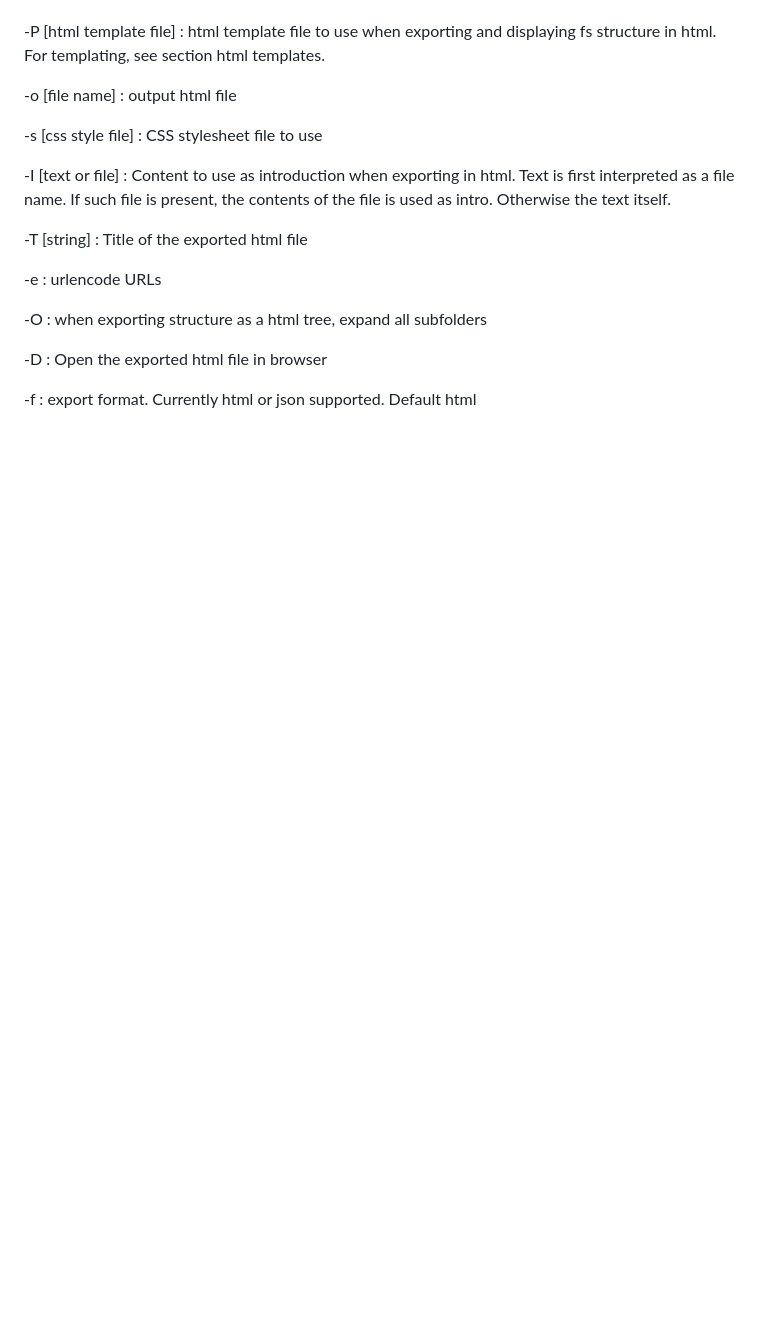
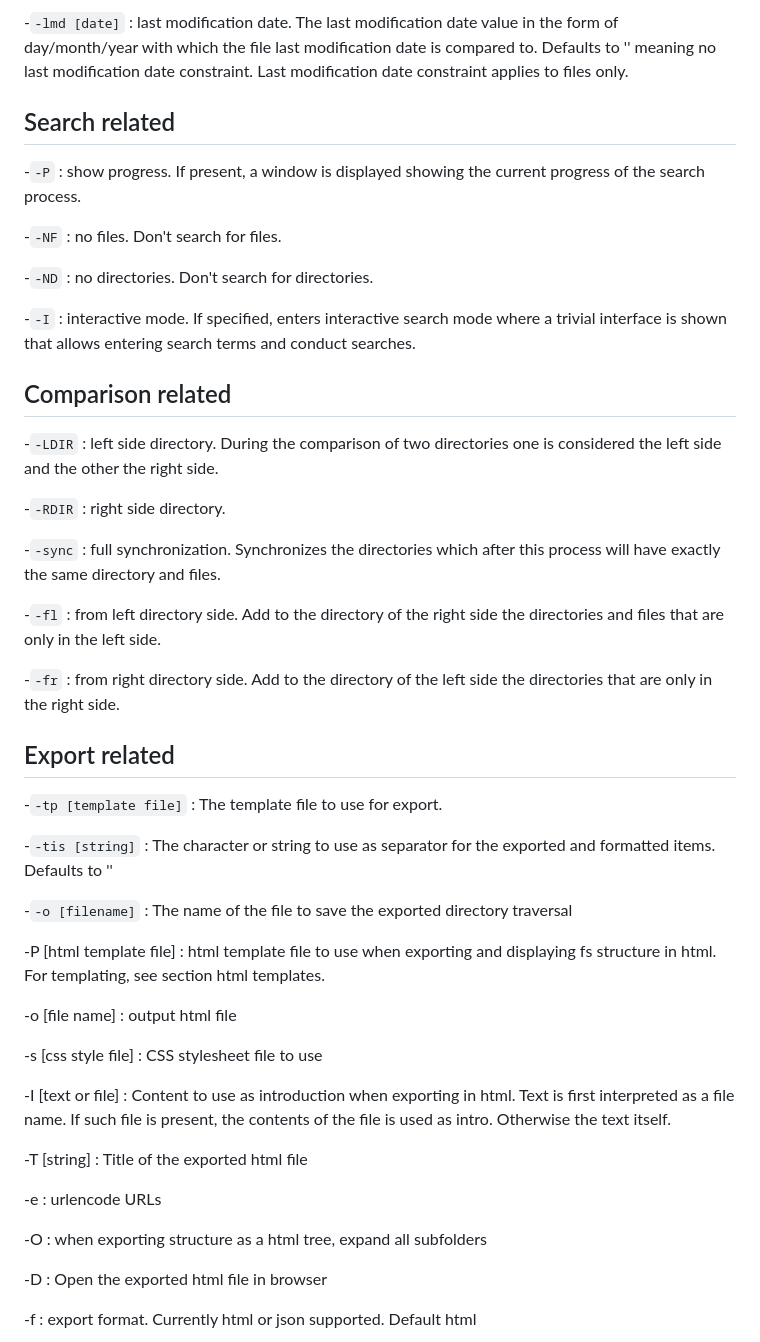
Before and after one commit to deusExMac/dirWalker, a Markdown page: README.md, the part around one of its changes. Rendered like a GitHub page; blank space fills up the shorter version.

````diff
--- a/README.md
+++ b/README.md
@@ -94,4 +95,37 @@ Supported arguments:
 
+-```-lmd [date]``` : last modification date. The last modification date value in the form of day/month/year with which the file last modification date is compared to. Defaults to '' meaning no last modification date constraint. Last modification date constraint applies to files only.
+
+## Search related
+
+-```-P``` : show progress. If present, a window is displayed showing the current progress of the search process.
+
+-```-NF``` : no files. Don't search for files.
+
+-```-ND``` : no directories. Don't search for directories.
+
+-```-I``` : interactive mode. If specified, enters interactive search mode where a trivial interface is shown that allows entering search terms and conduct searches.
+
+
+## Comparison related
+
+-```-LDIR``` : left side directory. During the comparison of two directories one is considered the left side and the other the right side.
+
+-```-RDIR``` : right side directory.
+
+-```-sync``` : full synchronization. Synchronizes the directories which after this process will have exactly the same directory and files.
+
+-```-fl``` : from left directory side. Add to the directory of the right side the directories and files that are only in the left side.
+
+-```-fr``` : from right directory side. Add to the directory of the left side the directories that are only in the right side.
+
+
+## Export related
+
+-```-tp [template file]``` : The template file to use for export.
+
+-```-tis [string]``` : The character or string to use as separator for the exported and formatted items. Defaults to ''
+
+-```-o [filename]``` : The name of the file to save the exported directory traversal
 
 
 -P [html template file] : html template file to use when exporting and displaying fs structure in html. For templating, see section html templates.
````
Also changed, not shown: other parts of README.md (+11 -10 lines).
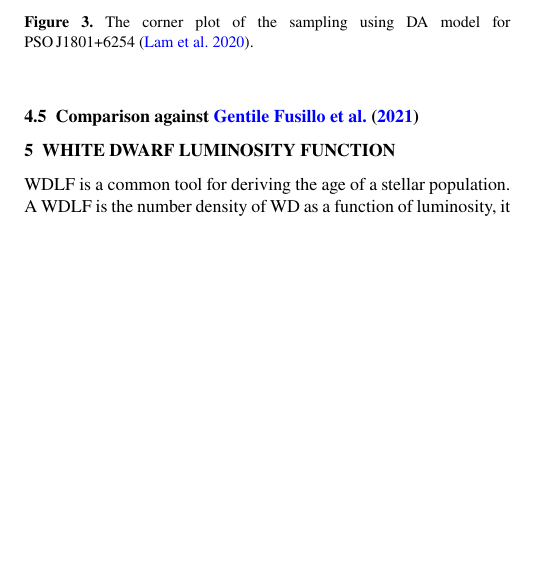
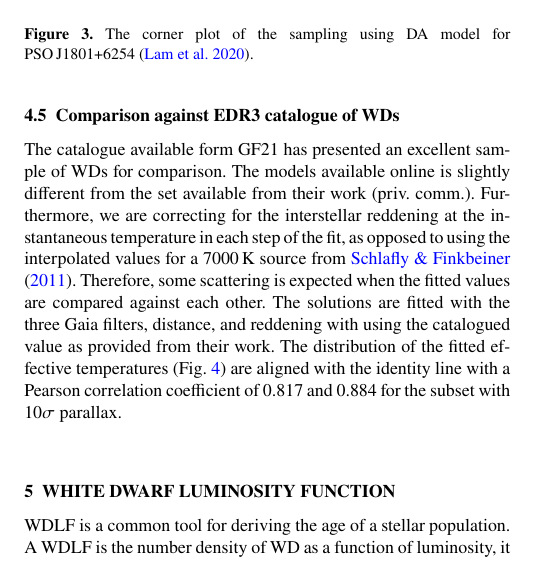
Before and after one commit to cylammarco/WDPhotTools_article, a LaTeX document (WDPhotTools.tex): part of one column of page 5 of 14, cut so that both start at the same text, the shorter picture padded with empty space. Compiled offline with pdfLaTeX; a LaTeX package or settings file that is missing is left out.

Commit message:
Updates from Overleaf

```diff
--- a/WDPhotTools.tex
+++ b/WDPhotTools.tex
@@ -67,12 +67,11 @@
 % If you need two or more lines of authors, add an extra line using \newauthor
 \author[M. C. Lam et al.]{
 M. C. Lam$^{1}$\thanks{E-mail: lam@tau.ac.il},
-M. Green$^{1}$,
-K. W. Yuen$^{2, 3}$\\
+K. W. Yuen$^{2}$,
+M. J. Green$^{1}$\\
 % List of institutions
 $^{1}$School of Physics and Astronomy, Tel Aviv University, Tel Aviv, Israel 69978\\
-$^{2}$Department of Ophthalmology \& Visual Sciences, Faculty of Medicine, The Chinese University of Hong Kong\\
-$^{3}$Goldsmith, The University of London, New Cross, London, UK SE14 6NW
+$^{2}$Department of Ophthalmology \& Visual Sciences, Faculty of Medicine, The Chinese University of Hong Kong
 }
 
 % These dates will be filled out by the publisher
@@ -585,6 +584,19 @@ good number of filters are provided.
 \end{figure}
 
 %%%%%%%%%%%%%%%%%%%%%%%%%%%%%%%%%%%%%%%%%%%%%%%%%%%%%%%%%%%%%%%%%%%%%%%%%%%%%%%%
-\subsection{Comparison against \citet{2021MNRAS.508.3877G}}
+\subsection{Comparison against EDR3 catalogue of WDs}
 
+The catalogue available form GF21 has presented an
+excellent sample of WDs for comparison. The models available online is slightly
+different from the set available from their work~(priv. comm.). Furthermore,
+we are correcting for the interstellar reddening at the instantaneous
+temperature in each step of the fit, as opposed to using the interpolated
+values for a $7000$\,K source from \citet{2011ApJ...737..103S}. Therefore,
+some scattering is expected when the fitted values are compared against
+each other. The solutions are fitted with the three Gaia filters,
+distance, and reddening with using the catalogued value as provided from
+their work. The distribution of the fitted effective
+temperatures~(Fig.~\ref{fig:comparison}) are aligned with the identity line
+with a Pearson correlation coefficient of 0.817 and 0.884 for the subset with
+$10\sigma$ parallax.
 
@@ -591,3 +608,5 @@ good number of filters are provided.
+    \label{fig:comparison}
+\end{figure}
 
 
 \section{White Dwarf Luminosity Function}
```
Also changed, not shown: comparison_placeholder.png (added), WDPhotTools.tex (19 more changed lines).
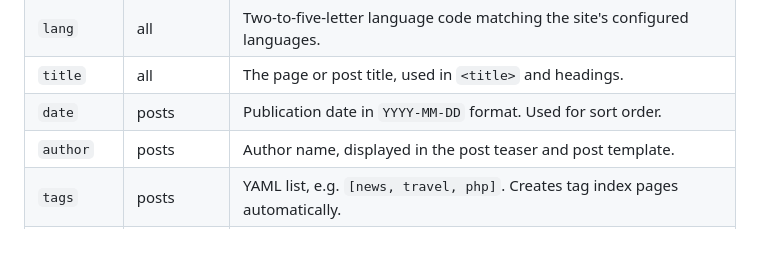
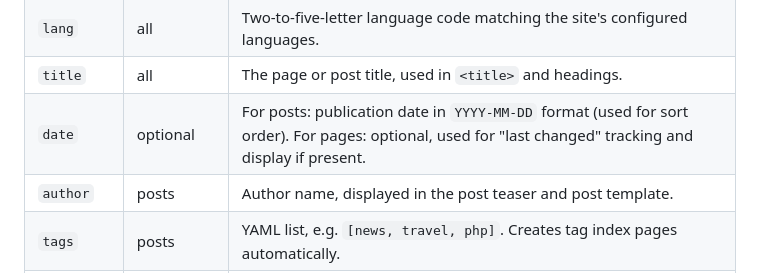
Before and after one commit to alphapialpha/TeenyTinyCMS, a Markdown page: README.md, the part around the change. GitHub-like rendering; blank space fills up the shorter version.

Commit message:
Date field in Front Matter for posts and pages better explained

```diff
--- a/README.md
+++ b/README.md
@@ -144,7 +144,7 @@ All recognised fields:
 | `slug`     | all         | URL identifier. Lowercase letters, digits, hyphens, and optionally forward slashes for hierarchical URLs. Must be unique per language. |
 | `lang`     | all         | Two-to-five-letter language code matching the site's configured languages. |
 | `title`    | all         | The page or post title, used in `<title>` and headings. |
-| `date`     | posts       | Publication date in `YYYY-MM-DD` format. Used for sort order. |
+| `date`     | optional    | For posts: publication date in `YYYY-MM-DD` format (used for sort order). For pages: optional, used for "last changed" tracking and display if present. |
 | `author`   | posts       | Author name, displayed in the post teaser and post template. |
 | `tags`     | posts       | YAML list, e.g. `[news, travel, php]`. Creates tag index pages automatically. |
 | `template` | optional    | Override which template file is used. Defaults to `post` for posts and `page` for pages. |
```
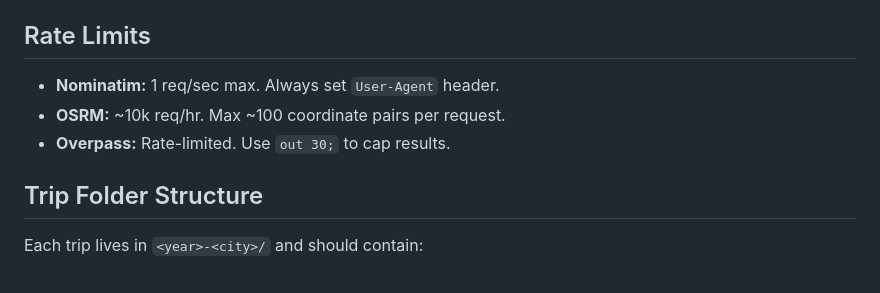
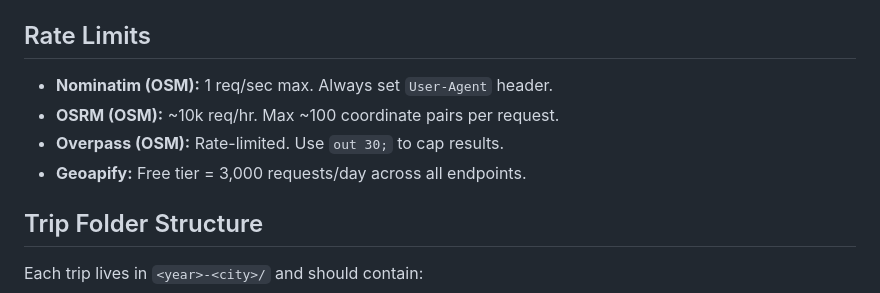
Before and after one commit to thehoang1920/trip-planner, a Markdown page: AGENTS.md, the part around one of its changes. Rendered like a GitHub page.

```diff
--- a/AGENTS.md
+++ b/AGENTS.md
@@ -42,9 +73,10 @@ OSM APIs use `lng,lat` order (NOT `lat,lng`). Example: `103.8607,1.2834` = Marin
 
 ## Rate Limits
 
-- **Nominatim:** 1 req/sec max. Always set `User-Agent` header.
-- **OSRM:** ~10k req/hr. Max ~100 coordinate pairs per request.
-- **Overpass:** Rate-limited. Use `out 30;` to cap results.
+- **Nominatim (OSM):** 1 req/sec max. Always set `User-Agent` header.
+- **OSRM (OSM):** ~10k req/hr. Max ~100 coordinate pairs per request.
+- **Overpass (OSM):** Rate-limited. Use `out 30;` to cap results.
+- **Geoapify:** Free tier = 3,000 requests/day across all endpoints.
 
 ## Trip Folder Structure
 
```
Also changed, not shown: other parts of AGENTS.md (+39 -8 lines).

* Required action *
Look for the string "README" in the listing above and copy every line holding it.

* Response *
Before and after one commit to deusExMac/dirWalker, a Markdown page: README.md, the part around one of its changes. Rendered like a GitHub page; blank space fills up the shorter version.
--- a/README.md
+++ b/README.md
Also changed, not shown: other parts of README.md (+11 -10 lines).
Before and after one commit to alphapialpha/TeenyTinyCMS, a Markdown page: README.md, the part around the change. GitHub-like rendering; blank space fills up the shorter version.
--- a/README.md
+++ b/README.md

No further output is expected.